**Task**
Copy every entry below verbatim, except for images.

------ Task material ------

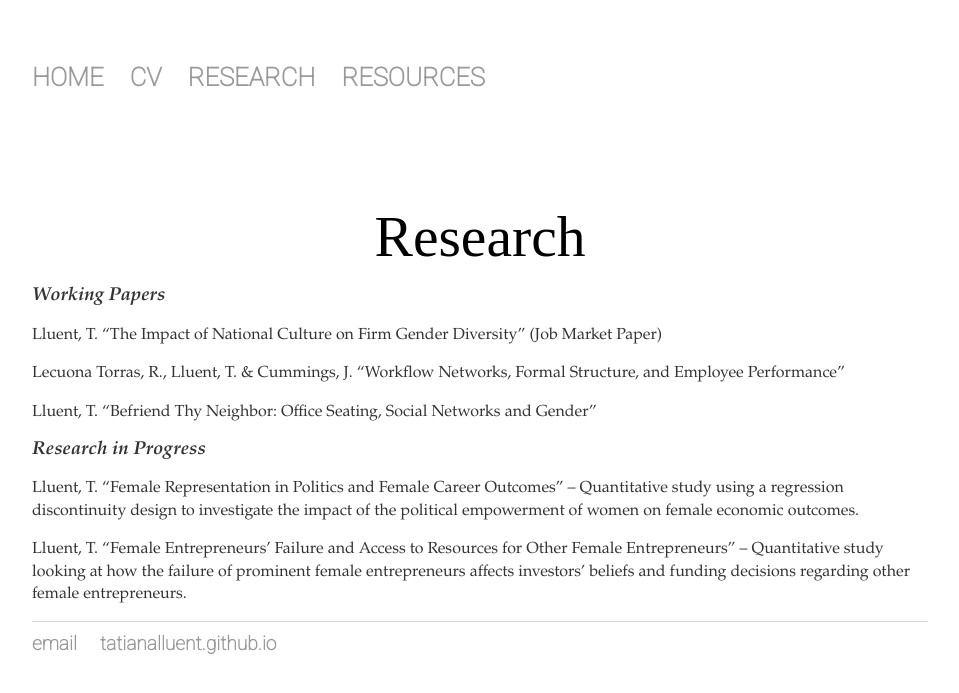
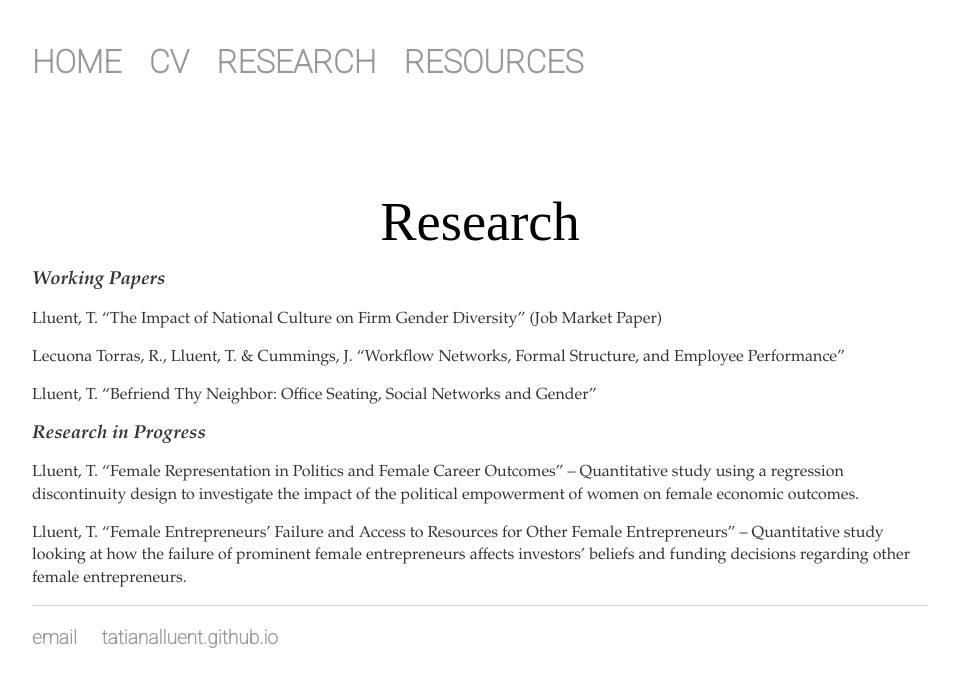
Before and after one commit to tatianalluent/tatianalluent.github.io, a Jekyll site: the page built from research/index.html, in a window 1280 px wide. Shown: the top 693 px of the page, without its empty margins (160-1119 px from the left). Built offline with Jekyll 4.4.1, drawn with Linux system fonts in a browser that asks for light colours.

Commit message:
changed margin in body and font size in footer

```diff
--- a/css/main.css
+++ b/css/main.css
@@ -1,5 +1,5 @@
 body {
-    margin: 60px auto;
+    margin: 40px auto;
     width: 70%;
 }
 nav ul {
@@ -7,7 +7,7 @@ nav ul {
     padding: 0px;
     list-style: none;
     font-weight: bold;
-    font-size: 2vw;
+    font-size: 2.5vw;
 }
 footer ul {
     font-family:'Roboto', sans-serif;
@@ -18,7 +18,7 @@ footer ul {
 nav ul li {
     display: inline;
     margin-right: 20px;
-    font-size: 2vw;
+    font-size: 2.5vw;
 }
 footer ul li {
     display: inline;
@@ -35,7 +35,7 @@ a:hover {
 }
 h1 {
     text-align: center;
-    font-size: 3.6em;
+    font-size: 3.4em;
     font-family: "Times New Roman", "Times", serif;
     font-weight: normal;
     padding-top: 70px;
@@ -71,7 +71,7 @@ ul {
 
 footer {
     border-top: 1px solid #d5d5d5;
-    font-size: .8em;
+    font-size: 1.5vw;
 }
 
 ul.posts {
```
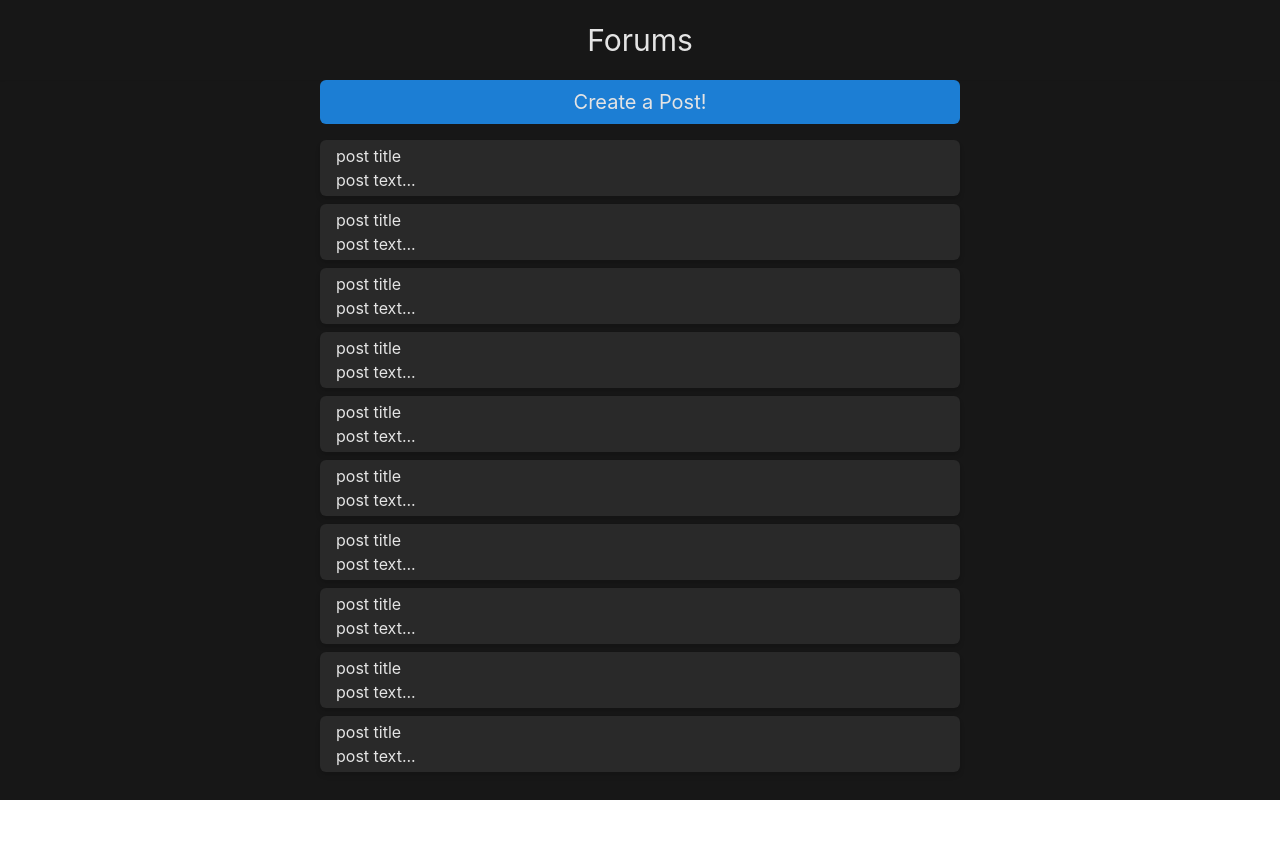
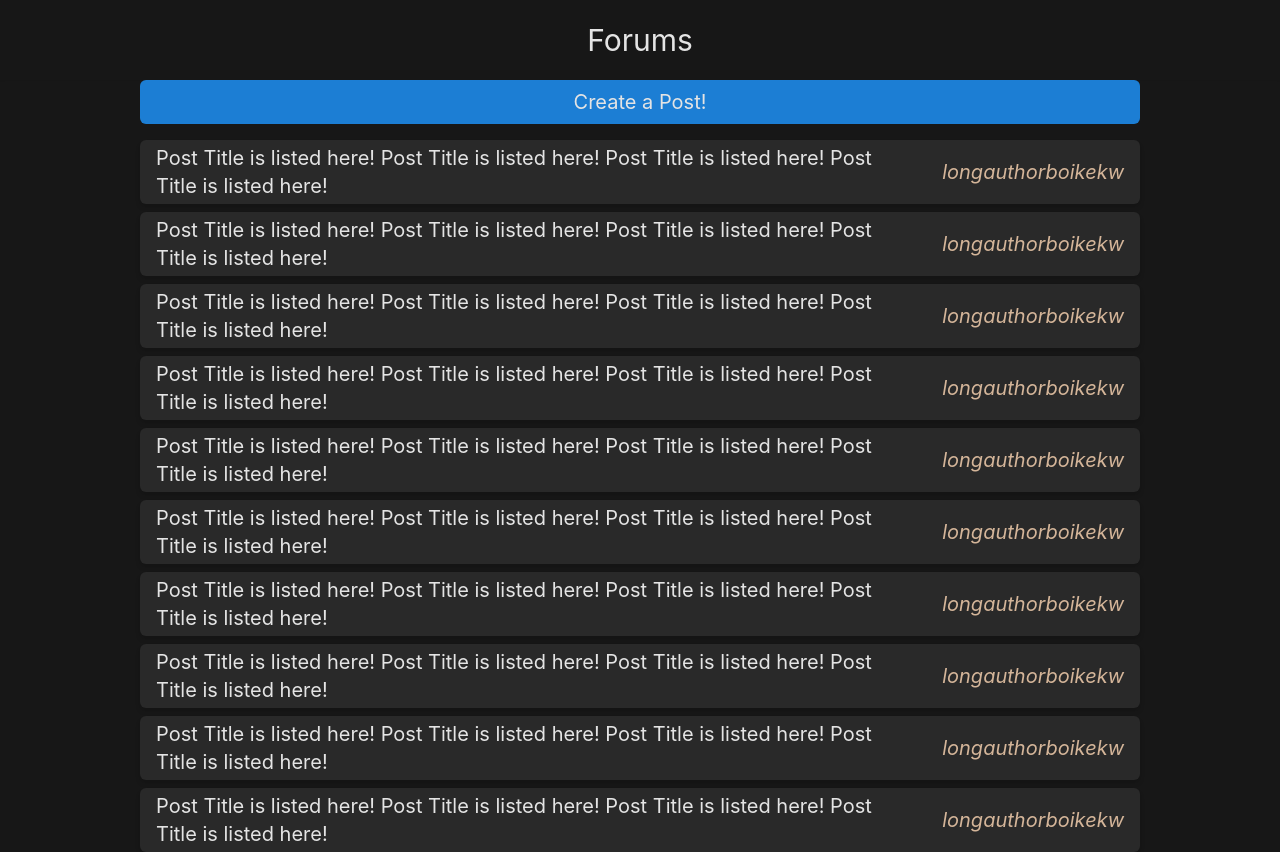
Before and after one commit to noellerjd/Forums, a React (Create React App) app in the folder client/: page / in a window 1280 px wide. Before the commit the page ends 800 px from the top, so only its background shows below. Built offline with nearby package versions, Linux system fonts and the light colour scheme.

Commit message:
Updated width resizing. Added an author label. Removed subtext from post.

```diff
--- a/client/src/components/Post.js
+++ b/client/src/components/Post.js
@@ -1,11 +1,24 @@
 import React from "react";
 
 const Post = () => {
+  // return (
+  //   // Post Container
+  //   <div className="flex justify-between gap-x-10 bg-lightblack p-1 my-2 rounded-md shadow-md px-4 text-white">
+  //     <p className="text-xl whitespace-nowrap text-ellipsis overflow-hidden">
+  //       Post Title is listed here! Post Title is listed here! Post Title is
+  //       listed here! Post Title is listed here!
+  //     </p>
+  //     <p className="text-xl text-tan italic">longauthorboikekw</p>
+  //   </div>
+  // );
   return (
     // Post Container
-    <div className="bg-lightblack p-1 my-2 rounded-md shadow-md px-4 text-white">
-      <p>post title</p>
-      <p>post text...</p>
+    <div className="flex justify-between items-center gap-x-10 bg-lightblack p-1 my-2 rounded-md shadow-md px-4 text-white">
+      <p className="text-xl">
+        Post Title is listed here! Post Title is listed here! Post Title is
+        listed here! Post Title is listed here!
+      </p>
+      <p className="text-xl text-tan italic">longauthorboikekw</p>
     </div>
   );
 };
--- a/client/src/pages/Home.js
+++ b/client/src/pages/Home.js
@@ -5,7 +5,7 @@ import PostButton from "../components/PostButton";
 
 const Home = () => {
   return (
-    <div className="w-1/2 lg:w-11/12 flex-col mx-auto">
+    <div className="w-[min(calc(100vw-10%),1000px)] flex-col mx-auto">
       <PostButton />
       <Postboard />
     </div>
--- a/client/tailwind.config.js
+++ b/client/tailwind.config.js
@@ -11,6 +11,7 @@ module.exports = {
       black: "#171717",
     },
     screens: {
+      xl: { max: "1280px" },
       lg: { max: "1023px" },
       md: { max: "768px" },
       sm: { max: "640px" },
```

------

**Response**
Before and after one commit to tatianalluent/tatianalluent.github.io, a Jekyll site: the page built from research/index.html, in a window 1280 px wide. Shown: the top 693 px of the page, without its empty margins (160-1119 px from the left). Built offline with Jekyll 4.4.1, drawn with Linux system fonts in a browser that asks for light colours.

Commit message:
changed margin in body and font size in footer

```diff
--- a/css/main.css
+++ b/css/main.css
@@ -1,5 +1,5 @@
 body {
-    margin: 60px auto;
+    margin: 40px auto;
     width: 70%;
 }
 nav ul {
@@ -7,7 +7,7 @@ nav ul {
     padding: 0px;
     list-style: none;
     font-weight: bold;
-    font-size: 2vw;
+    font-size: 2.5vw;
 }
 footer ul {
     font-family:'Roboto', sans-serif;
@@ -18,7 +18,7 @@ footer ul {
 nav ul li {
     display: inline;
     margin-right: 20px;
-    font-size: 2vw;
+    font-size: 2.5vw;
 }
 footer ul li {
     display: inline;
@@ -35,7 +35,7 @@ a:hover {
 }
 h1 {
     text-align: center;
-    font-size: 3.6em;
+    font-size: 3.4em;
     font-family: "Times New Roman", "Times", serif;
     font-weight: normal;
     padding-top: 70px;
@@ -71,7 +71,7 @@ ul {
 
 footer {
     border-top: 1px solid #d5d5d5;
-    font-size: .8em;
+    font-size: 1.5vw;
 }
 
 ul.posts {
```
Before and after one commit to noellerjd/Forums, a React (Create React App) app in the folder client/: page / in a window 1280 px wide. Before the commit the page ends 800 px from the top, so only its background shows below. Built offline with nearby package versions, Linux system fonts and the light colour scheme.

Commit message:
Updated width resizing. Added an author label. Removed subtext from post.

```diff
--- a/client/src/components/Post.js
+++ b/client/src/components/Post.js
@@ -1,11 +1,24 @@
 import React from "react";
 
 const Post = () => {
+  // return (
+  //   // Post Container
+  //   <div className="flex justify-between gap-x-10 bg-lightblack p-1 my-2 rounded-md shadow-md px-4 text-white">
+  //     <p className="text-xl whitespace-nowrap text-ellipsis overflow-hidden">
+  //       Post Title is listed here! Post Title is listed here! Post Title is
+  //       listed here! Post Title is listed here!
+  //     </p>
+  //     <p className="text-xl text-tan italic">longauthorboikekw</p>
+  //   </div>
+  // );
   return (
     // Post Container
-    <div className="bg-lightblack p-1 my-2 rounded-md shadow-md px-4 text-white">
-      <p>post title</p>
-      <p>post text...</p>
+    <div className="flex justify-between items-center gap-x-10 bg-lightblack p-1 my-2 rounded-md shadow-md px-4 text-white">
+      <p className="text-xl">
+        Post Title is listed here! Post Title is listed here! Post Title is
+        listed here! Post Title is listed here!
+      </p>
+      <p className="text-xl text-tan italic">longauthorboikekw</p>
     </div>
   );
 };
--- a/client/src/pages/Home.js
+++ b/client/src/pages/Home.js
@@ -5,7 +5,7 @@ import PostButton from "../components/PostButton";
 
 const Home = () => {
   return (
-    <div className="w-1/2 lg:w-11/12 flex-col mx-auto">
+    <div className="w-[min(calc(100vw-10%),1000px)] flex-col mx-auto">
       <PostButton />
       <Postboard />
     </div>
--- a/client/tailwind.config.js
+++ b/client/tailwind.config.js
@@ -11,6 +11,7 @@ module.exports = {
       black: "#171717",
     },
     screens: {
+      xl: { max: "1280px" },
       lg: { max: "1023px" },
       md: { max: "768px" },
       sm: { max: "640px" },
```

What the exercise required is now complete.